== REQUIRED WORK ==
Show all lines containing "vertical" from the data below.

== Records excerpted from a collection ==
========
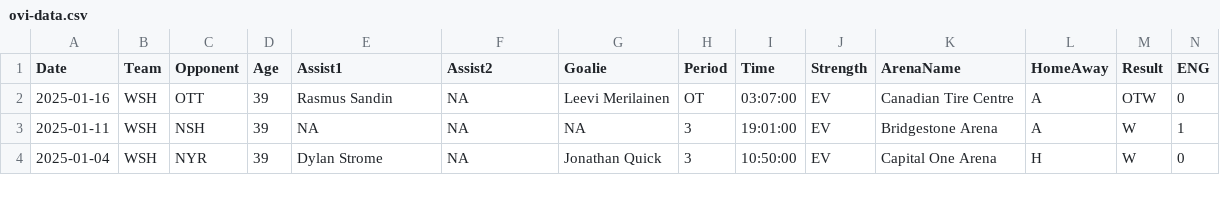
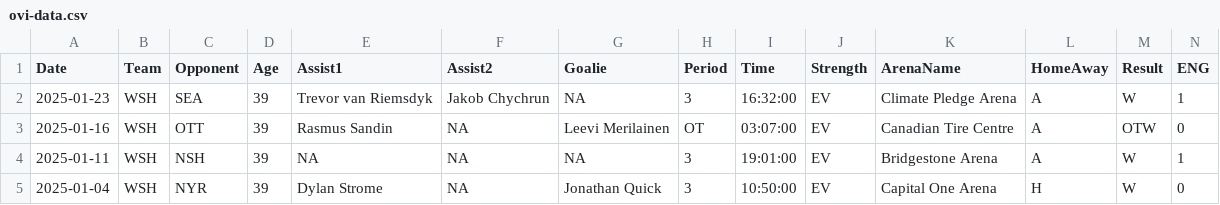
Before and after one commit to jeffreyz374/Ovi-Gretzky-Comparison-Project, a CSV file: Data/ovi-data.csv, drawn as a sheet; only a part is shown; rows hold the shown columns only; the diff names each change by its address in the sheet, - before the commit and + after, or states it on an @@ line.

```diff
--- a/Data/ovi-data.csv
+++ b/Data/ovi-data.csv
+row 2: 2025-01-23 | WSH | SEA | 39 | Trevor van Riemsdyk | Jakob Chychrun | NA | 3 | 16:32:00 | EV | Climate Pledge Arena | A | W | 1
```
Also changed, not shown: Data/ovi-potential-games.csv.
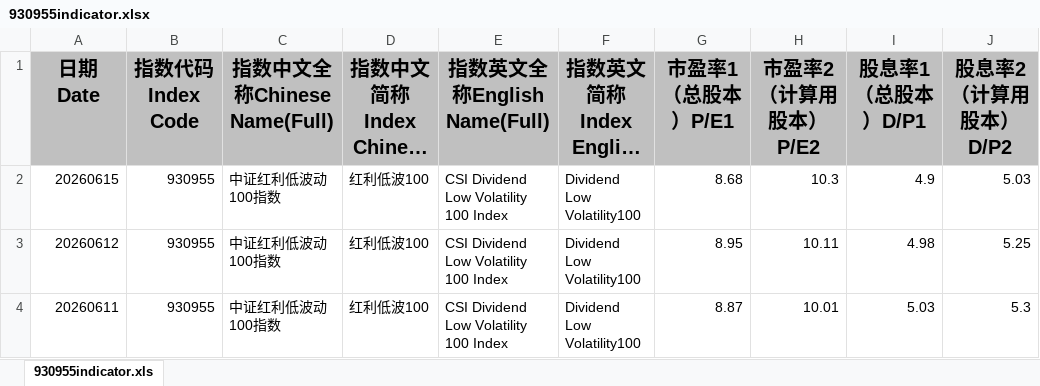
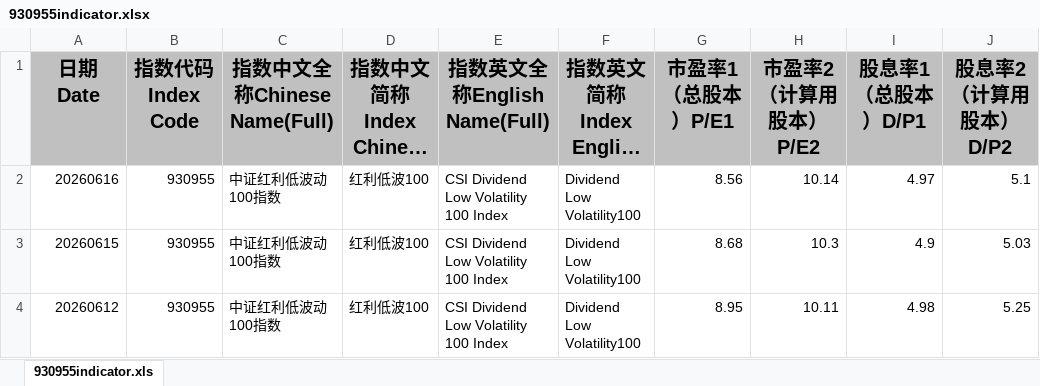
Before and after one commit to SwordZYZ/finance-info-dashboard, an Excel workbook: 930955indicator.xlsx, sheet 930955indicator.xls, drawn as a sheet; only a part is shown; the shorter side is filled out with more unchanged rows; long unchanged cells end in …; values as stored, in another font and other column widths than the file's, no borders; the diff names each change by its address in the sheet, - before the commit and + after, or states it on an @@ line.

```diff
--- a/930955indicator.xlsx (sheet 930955indicator.xls)
+++ b/930955indicator.xlsx (sheet 930955indicator.xls)
+row 2: 20260616 | 930955 | 中证红利低波动100指数 | 红利低波100 | CSI Dividend Low Volatility 100 Index | Dividend Low Volatility100 | 8.56 | 10.14 | 4.97 | 5.1
```
Also changed, not shown: 1 other file.
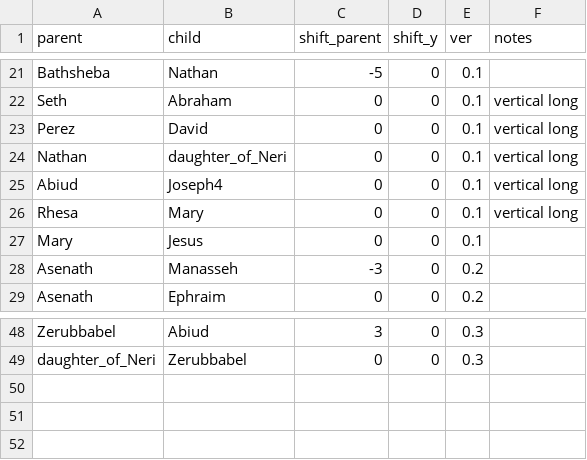
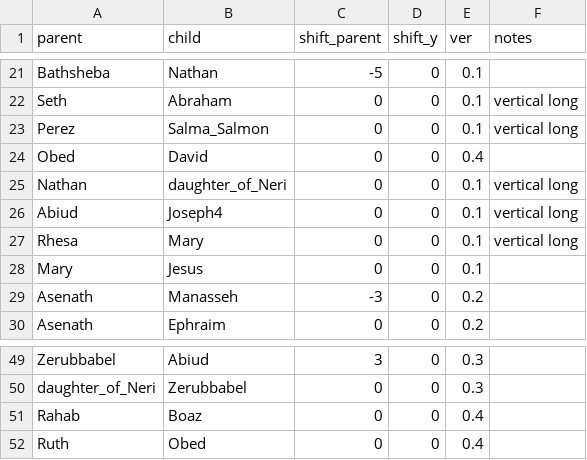
Before and after one commit to kreier/promised-offspring, a CSV file: db/children.csv, drawn as a sheet; only a part is shown, gaps mark what is left out.

```diff
--- a/db/children.csv
+++ b/db/children.csv
@@ -22,3 +22,4 @@ Bathsheba,Nathan,-5,0,0.1,
 Seth,Abraham,0,0,0.1,vertical long
-Perez,David,0,0,0.1,vertical long
+Perez,Salma_Salmon,0,0,0.1,vertical long
+Obed,David,0,0,0.4,
 Nathan,daughter_of_Neri,0,0,0.1,vertical long
@@ -49 +50,3 @@ Zerubbabel,Abiud,3,0,0.3,
 daughter_of_Neri,Zerubbabel,0,0,0.3,
+Rahab,Boaz,0,0,0.4,
+Ruth,Obed,0,0,0.4,
```
Also changed, not shown: db/dictionary_de.csv, db/dictionary_en.csv, 4 other files.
========
== SOLUTION FOR THIS TASK ==
 Seth,Abraham,0,0,0.1,vertical long
-Perez,David,0,0,0.1,vertical long
+Perez,Salma_Salmon,0,0,0.1,vertical long
 Nathan,daughter_of_Neri,0,0,0.1,vertical long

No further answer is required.